* [EXERCISE OBJECTIVE]:
Leave out the pictures and repeat the entries below verbatim.

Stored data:

::::::::::

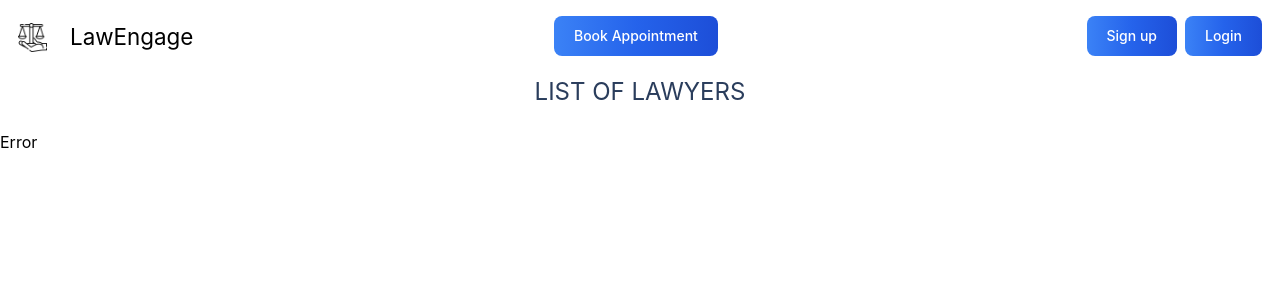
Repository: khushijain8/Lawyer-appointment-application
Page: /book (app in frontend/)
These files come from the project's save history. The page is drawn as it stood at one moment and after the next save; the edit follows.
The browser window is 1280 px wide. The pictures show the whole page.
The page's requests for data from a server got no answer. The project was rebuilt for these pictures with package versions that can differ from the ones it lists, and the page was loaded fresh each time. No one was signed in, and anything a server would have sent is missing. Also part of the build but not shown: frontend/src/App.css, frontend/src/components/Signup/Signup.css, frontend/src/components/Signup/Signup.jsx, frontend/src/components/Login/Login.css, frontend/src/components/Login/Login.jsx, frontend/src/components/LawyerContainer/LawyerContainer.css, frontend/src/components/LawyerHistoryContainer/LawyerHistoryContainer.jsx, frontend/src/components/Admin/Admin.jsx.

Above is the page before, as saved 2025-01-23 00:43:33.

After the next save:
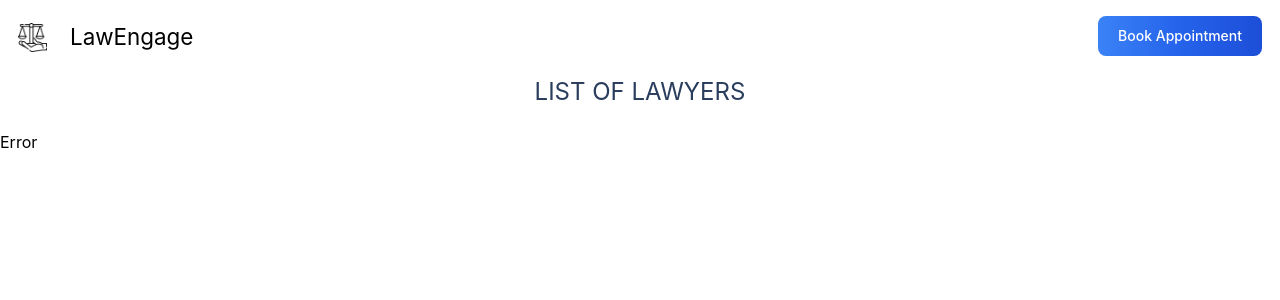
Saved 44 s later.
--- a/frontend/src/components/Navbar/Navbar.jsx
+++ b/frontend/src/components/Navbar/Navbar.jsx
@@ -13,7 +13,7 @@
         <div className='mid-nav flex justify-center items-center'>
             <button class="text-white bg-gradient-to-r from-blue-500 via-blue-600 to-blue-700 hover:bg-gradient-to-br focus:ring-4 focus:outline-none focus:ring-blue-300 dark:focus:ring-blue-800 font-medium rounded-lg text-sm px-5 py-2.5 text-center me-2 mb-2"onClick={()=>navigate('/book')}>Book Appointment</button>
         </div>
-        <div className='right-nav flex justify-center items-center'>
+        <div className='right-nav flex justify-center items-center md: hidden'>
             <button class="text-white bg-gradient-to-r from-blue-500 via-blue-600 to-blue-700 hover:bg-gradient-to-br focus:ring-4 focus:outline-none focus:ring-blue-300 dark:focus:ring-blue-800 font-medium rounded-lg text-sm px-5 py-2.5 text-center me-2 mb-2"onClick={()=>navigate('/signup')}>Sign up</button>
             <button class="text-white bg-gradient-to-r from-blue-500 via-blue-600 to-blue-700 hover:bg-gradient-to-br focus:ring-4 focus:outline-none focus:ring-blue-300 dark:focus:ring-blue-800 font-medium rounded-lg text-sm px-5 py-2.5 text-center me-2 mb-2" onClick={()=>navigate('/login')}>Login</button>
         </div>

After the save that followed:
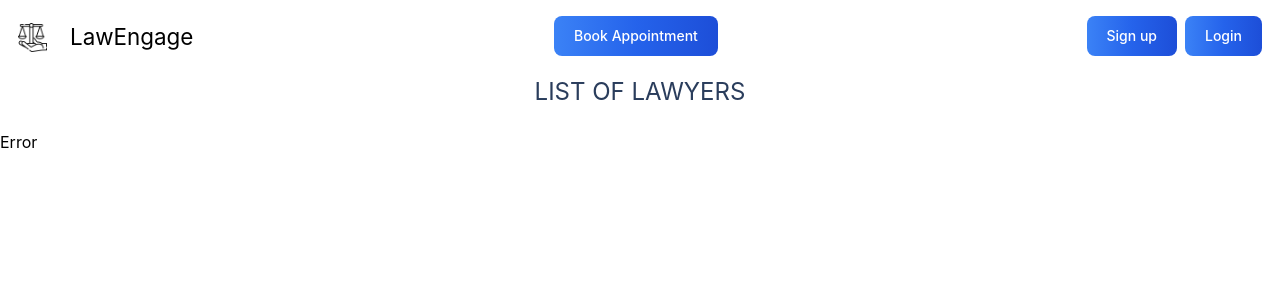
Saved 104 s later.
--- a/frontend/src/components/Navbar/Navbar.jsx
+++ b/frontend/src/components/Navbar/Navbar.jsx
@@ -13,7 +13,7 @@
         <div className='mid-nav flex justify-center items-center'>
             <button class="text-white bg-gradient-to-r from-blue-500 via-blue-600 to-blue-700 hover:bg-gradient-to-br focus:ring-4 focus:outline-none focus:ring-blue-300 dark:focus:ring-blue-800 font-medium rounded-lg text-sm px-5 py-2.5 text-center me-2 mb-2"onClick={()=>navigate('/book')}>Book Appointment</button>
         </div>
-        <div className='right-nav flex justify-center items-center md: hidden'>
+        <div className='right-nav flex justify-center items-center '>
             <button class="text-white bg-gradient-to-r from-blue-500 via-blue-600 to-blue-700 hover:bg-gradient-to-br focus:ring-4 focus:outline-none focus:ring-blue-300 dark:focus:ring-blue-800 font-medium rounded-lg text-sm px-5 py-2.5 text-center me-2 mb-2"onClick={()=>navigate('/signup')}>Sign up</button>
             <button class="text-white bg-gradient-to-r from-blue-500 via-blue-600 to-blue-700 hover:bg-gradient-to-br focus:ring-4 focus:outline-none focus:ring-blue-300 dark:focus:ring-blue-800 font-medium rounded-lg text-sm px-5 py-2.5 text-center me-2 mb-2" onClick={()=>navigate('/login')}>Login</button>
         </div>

::::::::::

* [EXERCISE OUTPUT]:
Repository: khushijain8/Lawyer-appointment-application
Page: /book (app in frontend/)
These files come from the project's save history. The page is drawn as it stood at one moment and after the next save; the edit follows.
The browser window is 1280 px wide. The pictures show the whole page.
The page's requests for data from a server got no answer. The project was rebuilt for these pictures with package versions that can differ from the ones it lists, and the page was loaded fresh each time. No one was signed in, and anything a server would have sent is missing. Also part of the build but not shown: frontend/src/App.css, frontend/src/components/Signup/Signup.css, frontend/src/components/Signup/Signup.jsx, frontend/src/components/Login/Login.css, frontend/src/components/Login/Login.jsx, frontend/src/components/LawyerContainer/LawyerContainer.css, frontend/src/components/LawyerHistoryContainer/LawyerHistoryContainer.jsx, frontend/src/components/Admin/Admin.jsx.

Above is the page before, as saved 2025-01-23 00:43:33.

After the next save:
Saved 44 s later.
--- a/frontend/src/components/Navbar/Navbar.jsx
+++ b/frontend/src/components/Navbar/Navbar.jsx
@@ -13,7 +13,7 @@
         <div className='mid-nav flex justify-center items-center'>
             <button class="text-white bg-gradient-to-r from-blue-500 via-blue-600 to-blue-700 hover:bg-gradient-to-br focus:ring-4 focus:outline-none focus:ring-blue-300 dark:focus:ring-blue-800 font-medium rounded-lg text-sm px-5 py-2.5 text-center me-2 mb-2"onClick={()=>navigate('/book')}>Book Appointment</button>
         </div>
-        <div className='right-nav flex justify-center items-center'>
+        <div className='right-nav flex justify-center items-center md: hidden'>
             <button class="text-white bg-gradient-to-r from-blue-500 via-blue-600 to-blue-700 hover:bg-gradient-to-br focus:ring-4 focus:outline-none focus:ring-blue-300 dark:focus:ring-blue-800 font-medium rounded-lg text-sm px-5 py-2.5 text-center me-2 mb-2"onClick={()=>navigate('/signup')}>Sign up</button>
             <button class="text-white bg-gradient-to-r from-blue-500 via-blue-600 to-blue-700 hover:bg-gradient-to-br focus:ring-4 focus:outline-none focus:ring-blue-300 dark:focus:ring-blue-800 font-medium rounded-lg text-sm px-5 py-2.5 text-center me-2 mb-2" onClick={()=>navigate('/login')}>Login</button>
         </div>

After the save that followed:
Saved 104 s later.
--- a/frontend/src/components/Navbar/Navbar.jsx
+++ b/frontend/src/components/Navbar/Navbar.jsx
@@ -13,7 +13,7 @@
         <div className='mid-nav flex justify-center items-center'>
             <button class="text-white bg-gradient-to-r from-blue-500 via-blue-600 to-blue-700 hover:bg-gradient-to-br focus:ring-4 focus:outline-none focus:ring-blue-300 dark:focus:ring-blue-800 font-medium rounded-lg text-sm px-5 py-2.5 text-center me-2 mb-2"onClick={()=>navigate('/book')}>Book Appointment</button>
         </div>
-        <div className='right-nav flex justify-center items-center md: hidden'>
+        <div className='right-nav flex justify-center items-center '>
             <button class="text-white bg-gradient-to-r from-blue-500 via-blue-600 to-blue-700 hover:bg-gradient-to-br focus:ring-4 focus:outline-none focus:ring-blue-300 dark:focus:ring-blue-800 font-medium rounded-lg text-sm px-5 py-2.5 text-center me-2 mb-2"onClick={()=>navigate('/signup')}>Sign up</button>
             <button class="text-white bg-gradient-to-r from-blue-500 via-blue-600 to-blue-700 hover:bg-gradient-to-br focus:ring-4 focus:outline-none focus:ring-blue-300 dark:focus:ring-blue-800 font-medium rounded-lg text-sm px-5 py-2.5 text-center me-2 mb-2" onClick={()=>navigate('/login')}>Login</button>
         </div>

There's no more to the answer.